▶ [TASK REQUIREMENTS]: Copy every record below exactly as it stands.

• • • •

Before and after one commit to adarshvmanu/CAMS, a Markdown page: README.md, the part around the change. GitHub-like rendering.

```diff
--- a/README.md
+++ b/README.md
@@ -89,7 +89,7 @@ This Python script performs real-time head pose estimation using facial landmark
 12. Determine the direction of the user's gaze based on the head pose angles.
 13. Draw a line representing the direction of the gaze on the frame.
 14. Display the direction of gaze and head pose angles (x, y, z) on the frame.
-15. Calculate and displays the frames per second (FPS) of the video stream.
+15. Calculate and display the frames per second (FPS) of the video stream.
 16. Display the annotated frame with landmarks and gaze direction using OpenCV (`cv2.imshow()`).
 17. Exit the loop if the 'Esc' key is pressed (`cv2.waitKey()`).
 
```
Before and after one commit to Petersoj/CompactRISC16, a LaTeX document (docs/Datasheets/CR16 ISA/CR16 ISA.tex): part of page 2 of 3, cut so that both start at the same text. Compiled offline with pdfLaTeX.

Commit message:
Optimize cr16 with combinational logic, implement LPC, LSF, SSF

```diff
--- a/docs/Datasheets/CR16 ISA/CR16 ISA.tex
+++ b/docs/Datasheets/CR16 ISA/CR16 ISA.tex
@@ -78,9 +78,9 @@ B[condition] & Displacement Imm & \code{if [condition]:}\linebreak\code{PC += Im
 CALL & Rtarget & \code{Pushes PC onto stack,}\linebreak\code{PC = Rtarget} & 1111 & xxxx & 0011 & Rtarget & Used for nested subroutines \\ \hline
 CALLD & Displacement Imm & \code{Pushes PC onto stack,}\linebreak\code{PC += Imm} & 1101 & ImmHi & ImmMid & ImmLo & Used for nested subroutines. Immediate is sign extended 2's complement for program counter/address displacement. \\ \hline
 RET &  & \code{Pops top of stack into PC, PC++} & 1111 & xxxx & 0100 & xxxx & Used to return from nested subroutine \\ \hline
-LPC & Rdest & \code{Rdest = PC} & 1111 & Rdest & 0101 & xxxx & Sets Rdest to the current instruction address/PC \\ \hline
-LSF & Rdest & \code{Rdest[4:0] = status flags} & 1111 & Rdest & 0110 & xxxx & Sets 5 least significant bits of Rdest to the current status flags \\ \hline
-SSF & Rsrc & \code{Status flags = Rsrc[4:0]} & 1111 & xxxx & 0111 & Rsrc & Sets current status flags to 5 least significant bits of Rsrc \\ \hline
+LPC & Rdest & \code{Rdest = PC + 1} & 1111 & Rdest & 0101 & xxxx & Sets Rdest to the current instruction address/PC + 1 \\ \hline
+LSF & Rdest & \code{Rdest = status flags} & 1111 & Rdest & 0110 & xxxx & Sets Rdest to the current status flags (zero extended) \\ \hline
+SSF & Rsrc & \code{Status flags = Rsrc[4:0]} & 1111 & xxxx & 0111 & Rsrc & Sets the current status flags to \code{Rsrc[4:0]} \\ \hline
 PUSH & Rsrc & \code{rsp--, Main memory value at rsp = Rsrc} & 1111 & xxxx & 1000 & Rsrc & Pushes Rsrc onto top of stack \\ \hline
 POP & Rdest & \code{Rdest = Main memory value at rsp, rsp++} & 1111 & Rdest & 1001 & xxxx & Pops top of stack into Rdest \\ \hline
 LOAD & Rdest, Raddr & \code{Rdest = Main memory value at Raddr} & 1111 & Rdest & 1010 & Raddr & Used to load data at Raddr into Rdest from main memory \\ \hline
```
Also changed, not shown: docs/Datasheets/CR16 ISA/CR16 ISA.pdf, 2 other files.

• • • •

▶ [EXERCISE RESULT]:
Before and after one commit to adarshvmanu/CAMS, a Markdown page: README.md, the part around the change. GitHub-like rendering.

```diff
--- a/README.md
+++ b/README.md
@@ -89,7 +89,7 @@ This Python script performs real-time head pose estimation using facial landmark
 12. Determine the direction of the user's gaze based on the head pose angles.
 13. Draw a line representing the direction of the gaze on the frame.
 14. Display the direction of gaze and head pose angles (x, y, z) on the frame.
-15. Calculate and displays the frames per second (FPS) of the video stream.
+15. Calculate and display the frames per second (FPS) of the video stream.
 16. Display the annotated frame with landmarks and gaze direction using OpenCV (`cv2.imshow()`).
 17. Exit the loop if the 'Esc' key is pressed (`cv2.waitKey()`).
 
```
Before and after one commit to Petersoj/CompactRISC16, a LaTeX document (docs/Datasheets/CR16 ISA/CR16 ISA.tex): part of page 2 of 3, cut so that both start at the same text. Compiled offline with pdfLaTeX.

Commit message:
Optimize cr16 with combinational logic, implement LPC, LSF, SSF

```diff
--- a/docs/Datasheets/CR16 ISA/CR16 ISA.tex
+++ b/docs/Datasheets/CR16 ISA/CR16 ISA.tex
@@ -78,9 +78,9 @@ B[condition] & Displacement Imm & \code{if [condition]:}\linebreak\code{PC += Im
 CALL & Rtarget & \code{Pushes PC onto stack,}\linebreak\code{PC = Rtarget} & 1111 & xxxx & 0011 & Rtarget & Used for nested subroutines \\ \hline
 CALLD & Displacement Imm & \code{Pushes PC onto stack,}\linebreak\code{PC += Imm} & 1101 & ImmHi & ImmMid & ImmLo & Used for nested subroutines. Immediate is sign extended 2's complement for program counter/address displacement. \\ \hline
 RET &  & \code{Pops top of stack into PC, PC++} & 1111 & xxxx & 0100 & xxxx & Used to return from nested subroutine \\ \hline
-LPC & Rdest & \code{Rdest = PC} & 1111 & Rdest & 0101 & xxxx & Sets Rdest to the current instruction address/PC \\ \hline
-LSF & Rdest & \code{Rdest[4:0] = status flags} & 1111 & Rdest & 0110 & xxxx & Sets 5 least significant bits of Rdest to the current status flags \\ \hline
-SSF & Rsrc & \code{Status flags = Rsrc[4:0]} & 1111 & xxxx & 0111 & Rsrc & Sets current status flags to 5 least significant bits of Rsrc \\ \hline
+LPC & Rdest & \code{Rdest = PC + 1} & 1111 & Rdest & 0101 & xxxx & Sets Rdest to the current instruction address/PC + 1 \\ \hline
+LSF & Rdest & \code{Rdest = status flags} & 1111 & Rdest & 0110 & xxxx & Sets Rdest to the current status flags (zero extended) \\ \hline
+SSF & Rsrc & \code{Status flags = Rsrc[4:0]} & 1111 & xxxx & 0111 & Rsrc & Sets the current status flags to \code{Rsrc[4:0]} \\ \hline
 PUSH & Rsrc & \code{rsp--, Main memory value at rsp = Rsrc} & 1111 & xxxx & 1000 & Rsrc & Pushes Rsrc onto top of stack \\ \hline
 POP & Rdest & \code{Rdest = Main memory value at rsp, rsp++} & 1111 & Rdest & 1001 & xxxx & Pops top of stack into Rdest \\ \hline
 LOAD & Rdest, Raddr & \code{Rdest = Main memory value at Raddr} & 1111 & Rdest & 1010 & Raddr & Used to load data at Raddr into Rdest from main memory \\ \hline
```
Also changed, not shown: docs/Datasheets/CR16 ISA/CR16 ISA.pdf, 2 other files.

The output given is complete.